Newswise — Marine heatwaves, driven by climate change, are becoming more frequent and intense worldwide. Although we know that heatwaves kill marine organisms and have devastating effects on ecosystems, there is currently no way to predict these effects or help ecosystems adapt.
An international team of marine scientists from Hong Kong, Japan, and Canada, led by Dr Bayden D RUSSELL (Associate Director of the Swire Institute of Marine Science and Associate Professor from the School of Biological Sciences, the University of Hong Kong), including Dr Ben HARVEY (University of Tsukuba), Dr Katie MARSHALL and Professor Christopher HARLEY (University of British Columbia), have developed a new framework to allow us to not only understand the effects of marine heatwaves, but potentially predict their effects before they occur. This new method will allow researchers worldwide to identify the key biological traits of marine species in their region and predict how they are likely to be stressed by heatwaves. Most importantly, using this trait-based approach will allow managers and policy makers to identify the key species which are needed to support ecosystem function and develop strategies to help mitigate the damage caused by heatwaves.
Identifying the survivors: the future of marine ecosystems
Marine heatwaves are discrete heating events in which marine waters heat up to 6°C above normal and can last from days to months. Such high temperatures cause stress to animals and seaweeds, often killing them and in some cases driving range contractions to cooler waters. At the same time, tropical species will move into these colder waters as they warm and alter these ecosystems, sometimes irreversibly. The authors identified that key functional traits, such as heat tolerance, dispersal ability, feeding habits, and behavioural traits potentially affecting ecosystem characteristics, could be used to more accurately identify both how species will be affected by heatwaves and how this would change marine ecosystems.

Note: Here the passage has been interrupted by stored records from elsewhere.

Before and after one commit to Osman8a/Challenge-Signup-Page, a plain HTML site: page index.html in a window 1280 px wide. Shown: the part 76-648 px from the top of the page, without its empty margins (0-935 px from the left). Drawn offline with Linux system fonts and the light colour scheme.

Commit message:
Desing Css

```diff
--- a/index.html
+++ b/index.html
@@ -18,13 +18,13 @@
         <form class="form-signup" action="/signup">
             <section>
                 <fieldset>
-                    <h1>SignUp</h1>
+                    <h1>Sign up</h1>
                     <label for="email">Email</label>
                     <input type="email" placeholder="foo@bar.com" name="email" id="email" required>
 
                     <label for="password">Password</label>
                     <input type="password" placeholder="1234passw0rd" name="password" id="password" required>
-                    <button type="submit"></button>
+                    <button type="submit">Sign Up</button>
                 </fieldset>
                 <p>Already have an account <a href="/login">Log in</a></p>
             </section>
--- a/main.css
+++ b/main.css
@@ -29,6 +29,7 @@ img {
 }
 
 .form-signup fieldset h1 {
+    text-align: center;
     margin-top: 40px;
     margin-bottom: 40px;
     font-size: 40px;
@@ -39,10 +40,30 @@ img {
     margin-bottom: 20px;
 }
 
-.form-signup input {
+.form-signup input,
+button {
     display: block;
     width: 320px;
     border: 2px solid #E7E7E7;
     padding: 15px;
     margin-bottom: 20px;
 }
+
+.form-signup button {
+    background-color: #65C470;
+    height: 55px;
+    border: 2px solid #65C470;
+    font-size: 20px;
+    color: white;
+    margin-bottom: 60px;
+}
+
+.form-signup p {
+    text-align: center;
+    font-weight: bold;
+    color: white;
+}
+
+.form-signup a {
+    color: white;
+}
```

According to the authors, identifying the functional traits of the resident faunal and floral assemblages is crucial for assessing the vulnerability of marine ecosystems to change and for designing effective management, conservation, and restoration plans. Until now, there has been no framework from which to predict the potential effect of marine heatwaves and prepare for their onset. This new approach allows the identification of key species which support complex ecosystems, such as seaweeds, corals, grazing fish or urchins, and to tailor management towards these species to enhance resistance to heatwaves, re-establishment after them, and ultimately support function of coastal ecosystems.

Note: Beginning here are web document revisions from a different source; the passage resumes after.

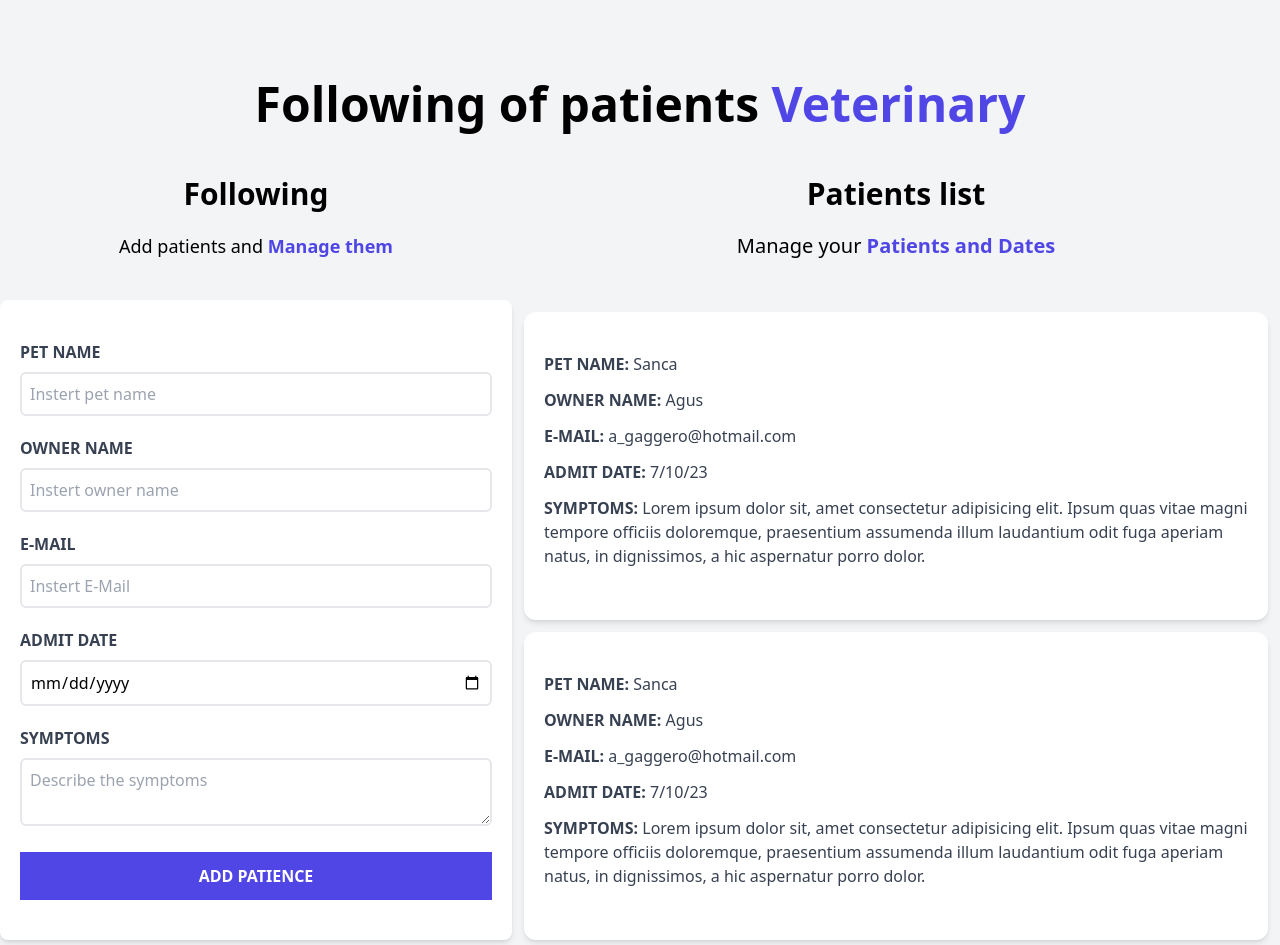
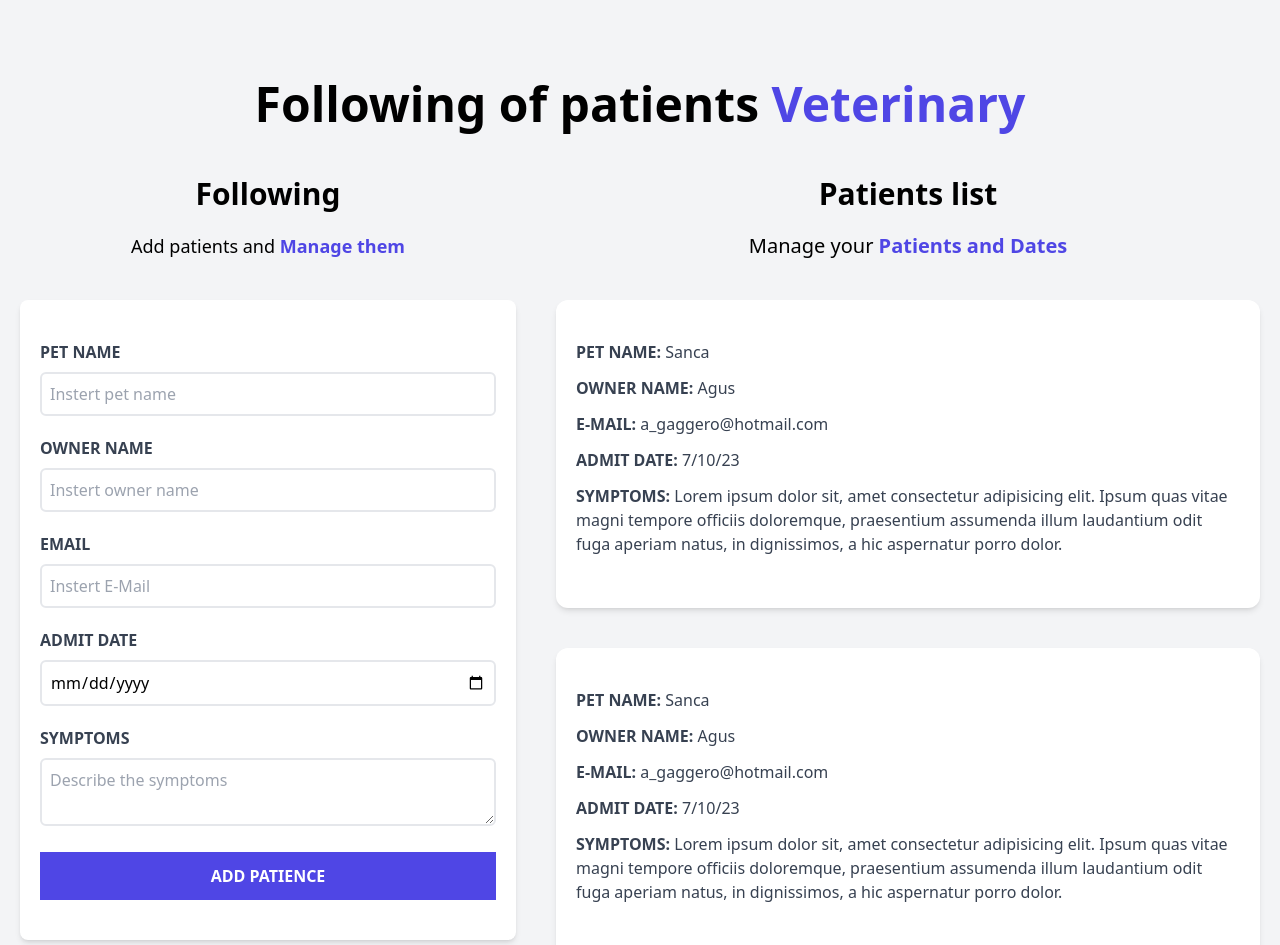
Before and after one commit to Guchito/Appointments, a React (Vite) app: page / in a window 1280 px wide. Shown: the top 945 px of the page. Built offline with nearby package versions, Linux system fonts and the light colour scheme.

Commit message:
Creating states for the form

```diff
--- a/src/components/Form.jsx
+++ b/src/components/Form.jsx
@@ -1,6 +1,30 @@
+import {useState, useEffect} from 'react';
+
 const Form = () => {
+
+  const [name, setName] = useState('');
+  const [owner, setOwner] = useState('');
+  const [email, setEmail] = useState('');
+  const [date, setDate] = useState('');
+  const [symptoms, setSymptoms] = useState('');
+
+  const handleSubmit = (e) =>{
+    e.preventDefault();
+
+    // Validation form
+
+    if([name, owner, email, date, symptoms].includes('')){
+      console.log('campo vacio')
+    }else{
+      console.log('todos llenos')
+    }
+
+
+  }
+
+
   return (
-    <div className="md:w-1/2 lg:w-2/5">
+    <div className="md:w-1/2 lg:w-2/5 mx-5">
       <h2 className="font-black text-3xl text-center">Following</h2>
 
       <p className="text-lg mt-5 mb-10 text-center">
@@ -8,7 +32,9 @@ const Form = () => {
         <span className="text-indigo-600 font-bold">Manage them</span>
       </p>
 
-      <form className="bg-white shadow-md rounded-lg py-10 px-5 mb-10">
+      <form
+        onSubmit = {handleSubmit}
+        className="bg-white shadow-md rounded-lg py-10 px-5 mb-10">
         <div className="mb-5">
           <label htmlFor='pet' className="block text-gray-700 uppercase font-bold">
             Pet Name
@@ -18,6 +44,8 @@ const Form = () => {
           type="text"
           placeholder="Instert pet name"
           className=" border-2 w-full p-2 mt-2 placeholder-gray-400 rounded-md"
+          value={name}
+          onChange ={ (e) => setName(e.target.value) }
           />
         </div>
         <div className="mb-5">
@@ -29,17 +57,21 @@ const Form = () => {
           type="text"
           placeholder="Instert owner name"
           className=" border-2 w-full p-2 mt-2 placeholder-gray-400 rounded-md"
+          value={owner}
+          onChange ={ (e) => setOwner(e.target.value) }
           />
         </div>
         <div className="mb-5">
-          <label htmlFor='e-mail' className="block text-gray-700 uppercase font-bold">
-            e-mail
+          <label htmlFor='email' className="block text-gray-700 uppercase font-bold">
+            email
           </label>
           <input
-          id='e-mail'
+          id='email'
           type="email"
           placeholder="Instert E-Mail"
           className=" border-2 w-full p-2 mt-2 placeholder-gray-400 rounded-md"
+          value={email}
+          onChange ={ (e) => setEmail(e.target.value) }
           />
         </div>
         <div className="mb-5">
@@ -50,6 +82,8 @@ const Form = () => {
           id='admit'
           type="date"
           className=" border-2 w-full p-2 mt-2 placeholder-gray-400 rounded-md"
+          value={date}
+          onChange ={ (e) => setDate(e.target.value) }
           />
         </div>
         <div className="mb-5">
@@ -59,10 +93,12 @@ const Form = () => {
           <textarea  id="symptoms"
           className=" border-2 w-full p-2 mt-2 placeholder-gray-400 rounded-md"
           placeholder="Describe the symptoms"
+          value={symptoms}
+          onChange ={ (e) => setSymptoms(e.target.value) }
           />
         </div>
         <input
-        type="sumbit"
+        type="submit"
         className="bg-indigo-600 w-full p-3 text-white text-center uppercase font-bold
          hover:bg-indigo-700 cursor-pointer transition-all"
         value="Add patience"
--- a/src/components/Patients.jsx
+++ b/src/components/Patients.jsx
@@ -1,6 +1,6 @@
 const Patients = () => {
   return (
-    <div className="m-3 bg-white shadow-md px-5 py-10 rounded-xl">
+    <div className="mx-5 mb-10 bg-white shadow-md px-5 py-10 rounded-xl">
         <p className="font-bold mb-3 text-gray-700 uppercase">
           Pet Name: {''}
             <span className="font-normal normal-case">Sanca</span>
```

“Unlike the current approach that is used to project the impacts of marine heatwaves, the integration of trait-based approaches at multiple time scales allows us to use measurable and ecologically meaningful features of organisms, from individual physiological responses to biological interactions, to predict ecological patterns in space and time,” said Dr Bayden Russell. “We can now have a better understanding of how extreme events will drive patterns of geographic distribution, local abundance, and functional diversity of important species.”
“Using this approach will enable more targeted management of marine species to enhance community resilience under climate change,” added Dr Ben Harvey.